Non-traditional items will be on many shopping lists. Gift cards sales will top $1.5 billion in sales nationally.

The Greater Rostraver Chamber of Commerce promoted shopping for Valentine's Day with the promotion “Share the Love, Shop Local.”

Several retailers locally offered promotions in line with that holiday theme such as:

• Custom Scrapbook Innovations – 25 percent off a framed one-page scrapbook layout on orders made by Feb. 28.

• Chaney's Natural – Save 10 percent on your on-line gift certificate, offering chocolate rose pedicures until Feb. 16.

• Thirty-One Gifts – 15 percent off on a gift certificate.

• Prima Diva Boutique – Receive a free gift wrap and $5 gift card with a store purchase made by Feb. 16.

Monessen Heritage Museum – Receive a free post card from the Monessen Shoppe when you visit.

• Checkers Boutique – Donate a prom gown during February and receive a discount on a new gown.

After picking out gifts, a dinner for two is also on many agendas. Local restaurants try to cater to that demand.

For example, Anthony's on the Mon at Smitty's Marina is offering a four-course meal for two for $50 that includes appetizers, house salad, entrée and dessert.
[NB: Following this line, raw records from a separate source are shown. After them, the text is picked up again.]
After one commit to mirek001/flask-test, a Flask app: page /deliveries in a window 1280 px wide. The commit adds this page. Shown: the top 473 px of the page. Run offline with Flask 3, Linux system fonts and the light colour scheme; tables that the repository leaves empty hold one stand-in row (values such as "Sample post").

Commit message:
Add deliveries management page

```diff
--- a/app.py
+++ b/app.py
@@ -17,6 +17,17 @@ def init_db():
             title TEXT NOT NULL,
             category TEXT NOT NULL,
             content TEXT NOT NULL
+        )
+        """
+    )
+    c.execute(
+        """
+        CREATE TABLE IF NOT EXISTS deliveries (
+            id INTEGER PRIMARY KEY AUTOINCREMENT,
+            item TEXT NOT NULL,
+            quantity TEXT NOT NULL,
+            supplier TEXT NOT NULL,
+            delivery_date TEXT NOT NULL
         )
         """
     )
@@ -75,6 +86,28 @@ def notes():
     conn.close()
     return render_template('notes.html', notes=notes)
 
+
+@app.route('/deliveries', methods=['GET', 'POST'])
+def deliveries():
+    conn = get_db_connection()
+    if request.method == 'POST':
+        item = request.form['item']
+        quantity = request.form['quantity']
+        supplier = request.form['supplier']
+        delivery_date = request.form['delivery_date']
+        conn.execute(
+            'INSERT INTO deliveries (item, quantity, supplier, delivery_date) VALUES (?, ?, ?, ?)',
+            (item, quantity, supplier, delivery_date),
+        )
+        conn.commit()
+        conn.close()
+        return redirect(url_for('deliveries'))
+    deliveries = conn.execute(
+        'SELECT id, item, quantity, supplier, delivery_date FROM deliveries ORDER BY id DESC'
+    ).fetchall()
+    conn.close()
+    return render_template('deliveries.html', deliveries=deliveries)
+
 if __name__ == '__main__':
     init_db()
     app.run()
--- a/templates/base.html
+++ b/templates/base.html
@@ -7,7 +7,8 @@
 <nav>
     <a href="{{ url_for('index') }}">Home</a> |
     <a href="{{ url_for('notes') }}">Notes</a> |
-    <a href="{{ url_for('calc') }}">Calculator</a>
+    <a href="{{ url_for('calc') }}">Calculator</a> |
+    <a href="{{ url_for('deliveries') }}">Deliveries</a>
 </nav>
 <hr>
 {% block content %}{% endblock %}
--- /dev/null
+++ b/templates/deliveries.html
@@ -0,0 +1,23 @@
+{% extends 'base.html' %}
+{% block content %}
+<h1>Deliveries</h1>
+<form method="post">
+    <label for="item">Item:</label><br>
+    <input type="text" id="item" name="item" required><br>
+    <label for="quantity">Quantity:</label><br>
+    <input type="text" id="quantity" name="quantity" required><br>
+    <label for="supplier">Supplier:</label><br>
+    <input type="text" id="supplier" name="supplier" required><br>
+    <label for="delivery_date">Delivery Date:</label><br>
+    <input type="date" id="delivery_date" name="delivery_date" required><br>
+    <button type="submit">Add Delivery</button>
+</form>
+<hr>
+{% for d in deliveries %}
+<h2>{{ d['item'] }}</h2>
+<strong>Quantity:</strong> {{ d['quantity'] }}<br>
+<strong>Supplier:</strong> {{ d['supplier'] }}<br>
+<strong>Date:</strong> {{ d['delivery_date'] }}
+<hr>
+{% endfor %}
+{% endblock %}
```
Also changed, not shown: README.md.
Rating sales this Valentine's Day will have to wait until late Thursday because last-minute shoppers are the norm.

“A lot of men are last-minute shoppers, “Gilmore said. “They'll come in between 2 and 6 on Thursday. Red roses are popular and they'll go for the teddy bears or the balloons.”

Even on a hectic day, Aten said she enjoys the atmosphere of Valentine's Day shopping.

“It's a fun day,” Aten said. “It's nice to see the men are picking out valentines for their loved ones on Valentine's Day.”

Chris Buckley is a staff writer for Trib Total Media. He can be reached at 724-684-2642 or [email protected].

TribLIVE commenting policy

You are solely responsible for your comments and by using you agree to our Terms of Service.

We moderate comments. Our goal is to provide substantive commentary for a general readership. By screening submissions, we provide a space where readers can share intelligent and informed commentary that enhances the quality of our news and information.

While most comments will be posted if they are on-topic and not abusive, moderating decisions are subjective. We will make them as carefully and consistently as we can. Because of the volume of reader comments, we cannot review individual moderation decisions with readers.

We value thoughtful comments representing a range of views that make their point quickly and politely. We make an effort to protect discussions from repeated comments either by the same reader or different readers

We follow the same standards for taste as the daily newspaper. A few things we won't tolerate: personal attacks, obscenity, vulgarity, profanity (including expletives and letters followed by dashes), commercial promotion, impersonations, incoherence, proselytizing and SHOUTING. Don't include URLs to Web sites.

We do not edit comments. They are either approved or deleted. We reserve the right to edit a comment that is quoted or excerpted in an article. In this case, we may fix spelling and punctuation.

We welcome strong opinions and criticism of our work, but we don't want comments to become bogged down with discussions of our policies and we will moderate accordingly.

We appreciate it when readers and people quoted in articles or blog posts point out errors of fact or emphasis and will investigate all assertions. But these suggestions should be sent via e-mail. To avoid distracting other readers, we won't publish comments that suggest a correction. Instead, corrections will be made in a blog post or in an article.